Tuesday, 08 March 2016 00:29

  • The world is engaged in a trade war which hits manufacturing and industry more than services and consumption. The composition of the Chinese economy makes it vulnerable. The Chinese are a proud people and will claim that the rebalancing is an intentional project rather than a phenomenon forced upon them.
  • China’s markets are still closed albeit becoming more open. A financial crisis in China will have less contagion effects than a financial crisis in a more open economy.
  • China’s contagion risk lies in the real economy through trade. But world trade is already stagnating and the world becoming more insular. Also, the weakness in the Chinese economy is over 5 years old and not new. Its effects have already been felt.
  • China’s nominal output is some 10 trillion USD per annum. To expect even a balanced economy to grow at 6% is very optimistic. For an economy plagued with overcapacity in heavy industry and state owned enterprises to grow at 6.5%-7.0% will require more stimulus.

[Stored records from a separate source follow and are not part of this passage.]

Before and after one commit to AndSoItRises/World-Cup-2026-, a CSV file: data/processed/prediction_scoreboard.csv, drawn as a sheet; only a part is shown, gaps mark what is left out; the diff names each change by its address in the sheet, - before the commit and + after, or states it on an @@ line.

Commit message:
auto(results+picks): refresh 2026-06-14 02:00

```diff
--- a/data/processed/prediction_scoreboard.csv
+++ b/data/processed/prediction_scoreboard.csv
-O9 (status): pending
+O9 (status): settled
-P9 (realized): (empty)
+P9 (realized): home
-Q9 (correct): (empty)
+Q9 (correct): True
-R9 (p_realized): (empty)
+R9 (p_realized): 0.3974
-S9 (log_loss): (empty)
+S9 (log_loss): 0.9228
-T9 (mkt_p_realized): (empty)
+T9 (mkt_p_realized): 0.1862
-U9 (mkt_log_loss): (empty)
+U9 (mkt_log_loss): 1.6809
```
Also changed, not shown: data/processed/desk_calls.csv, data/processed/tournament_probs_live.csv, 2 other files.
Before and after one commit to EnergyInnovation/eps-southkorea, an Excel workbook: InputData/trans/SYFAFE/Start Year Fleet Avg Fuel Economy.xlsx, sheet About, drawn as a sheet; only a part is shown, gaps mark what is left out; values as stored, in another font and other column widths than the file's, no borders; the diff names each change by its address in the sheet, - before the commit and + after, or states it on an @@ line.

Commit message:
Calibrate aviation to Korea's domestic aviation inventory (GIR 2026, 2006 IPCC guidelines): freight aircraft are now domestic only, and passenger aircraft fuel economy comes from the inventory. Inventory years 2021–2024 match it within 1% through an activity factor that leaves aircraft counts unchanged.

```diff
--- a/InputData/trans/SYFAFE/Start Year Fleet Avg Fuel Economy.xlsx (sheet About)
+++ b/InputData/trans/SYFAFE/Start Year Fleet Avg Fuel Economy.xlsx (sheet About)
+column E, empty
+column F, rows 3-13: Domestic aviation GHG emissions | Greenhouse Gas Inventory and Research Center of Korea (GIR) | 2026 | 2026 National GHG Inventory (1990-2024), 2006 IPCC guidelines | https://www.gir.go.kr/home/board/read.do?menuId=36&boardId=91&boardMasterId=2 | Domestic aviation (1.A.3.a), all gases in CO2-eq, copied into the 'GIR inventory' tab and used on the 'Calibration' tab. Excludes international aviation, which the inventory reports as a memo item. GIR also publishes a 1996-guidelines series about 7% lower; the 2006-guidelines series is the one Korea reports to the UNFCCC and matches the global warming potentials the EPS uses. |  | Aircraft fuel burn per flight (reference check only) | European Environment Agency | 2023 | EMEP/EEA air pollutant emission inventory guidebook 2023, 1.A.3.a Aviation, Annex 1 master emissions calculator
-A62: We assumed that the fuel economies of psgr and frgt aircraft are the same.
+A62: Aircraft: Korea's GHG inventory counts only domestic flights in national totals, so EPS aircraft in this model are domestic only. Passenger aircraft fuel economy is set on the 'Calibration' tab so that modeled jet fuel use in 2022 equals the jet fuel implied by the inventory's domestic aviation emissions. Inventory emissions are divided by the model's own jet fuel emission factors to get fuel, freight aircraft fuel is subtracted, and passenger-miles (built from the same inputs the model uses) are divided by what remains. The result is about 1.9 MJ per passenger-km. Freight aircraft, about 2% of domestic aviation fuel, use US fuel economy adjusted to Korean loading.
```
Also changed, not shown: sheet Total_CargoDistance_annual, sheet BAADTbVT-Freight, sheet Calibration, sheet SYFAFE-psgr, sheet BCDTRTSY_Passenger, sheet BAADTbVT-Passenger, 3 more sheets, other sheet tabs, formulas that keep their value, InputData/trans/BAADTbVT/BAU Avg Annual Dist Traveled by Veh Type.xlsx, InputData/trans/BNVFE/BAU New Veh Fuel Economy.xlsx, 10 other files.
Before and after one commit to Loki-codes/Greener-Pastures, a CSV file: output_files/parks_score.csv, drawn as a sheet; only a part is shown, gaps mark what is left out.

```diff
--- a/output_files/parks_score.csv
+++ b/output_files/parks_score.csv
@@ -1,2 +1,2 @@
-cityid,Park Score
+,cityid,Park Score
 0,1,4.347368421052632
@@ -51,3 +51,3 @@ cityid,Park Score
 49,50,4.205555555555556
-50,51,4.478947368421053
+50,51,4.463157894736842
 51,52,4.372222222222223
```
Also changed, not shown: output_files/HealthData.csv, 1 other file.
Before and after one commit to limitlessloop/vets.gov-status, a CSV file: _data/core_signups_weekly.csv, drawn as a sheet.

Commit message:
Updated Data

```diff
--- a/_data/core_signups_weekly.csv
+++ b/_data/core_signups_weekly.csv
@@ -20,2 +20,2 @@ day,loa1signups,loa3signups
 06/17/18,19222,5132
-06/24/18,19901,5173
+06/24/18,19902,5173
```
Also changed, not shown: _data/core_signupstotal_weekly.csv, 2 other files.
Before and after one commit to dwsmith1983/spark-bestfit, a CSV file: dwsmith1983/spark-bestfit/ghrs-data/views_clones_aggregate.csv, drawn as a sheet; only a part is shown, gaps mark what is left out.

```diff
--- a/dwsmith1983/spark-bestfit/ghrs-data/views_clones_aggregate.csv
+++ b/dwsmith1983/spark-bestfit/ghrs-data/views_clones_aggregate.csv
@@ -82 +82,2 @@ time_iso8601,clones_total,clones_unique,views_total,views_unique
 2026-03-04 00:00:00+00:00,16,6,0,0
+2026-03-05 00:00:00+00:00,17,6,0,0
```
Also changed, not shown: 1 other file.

  • The central bank has been stimulating the economy with Open Market Operations (repo operations), interest rate cuts and reserve ratio cuts. This will accelerate. Even so, monetary policy will be insufficient given the examples of the Bank of Japan and the European Central Bank. The Chinese government recognizes this and will engage fiscal policy, budgeting for a 3% deficit, officially, but in fact more, to boost demand. Other countries may learn from the Chinese experience, positive or negative, as their policy unfolds.
  • China’s debt stands at over 2.5X GDP. Government debt is circa 40% of GDP and is not a problem. The bulk of China’s debt is corporate debt and raised in local currency. Being mostly in local currency, China’s debt is less sensitive to exchange rate fluctuations. However, most of the debt was raised by unproductive SOEs and heavy industry and will face increasing defaults. The government has the financial ability to bail out or to absorb debt write-downs on behalf of the banking system and domestic investors without depleting its foreign reserves.
  • The government has been encouraging refinancing of USD debt in local currency, with extended maturities, and lowered debt costs by changing collateral rules and capital requirements for specific assets such as municipal bonds and LGFV debt. The total debt may rise before it falls.
  • China’s non-manufacturing economy is healthy. Despite declining, non-manufacturing PMI’s hold above 50, whereas manufacturing PMI’s have now been below 50 for close to a year. There are good sectors, industries and companies in China. Unfortunately, investing in China is a very risky endeavour. 90% of capital accounts are owned by retail investors leading to a highly sentiment and technically driven market often subordinating fundamental factors such as earnings and cash flow.
  • The macroeconomic conditions in China imply a weakening RMB. The weakness in RMB has not been entirely due to capital flight. The government’s efforts to get corporate China to refinance USD debt in RMB must result in capital outflows and a reduction in foreign reserves, which we have seen. The solution to private capital flight is a sharply weaker RMB which the PBOC is unwilling to allow.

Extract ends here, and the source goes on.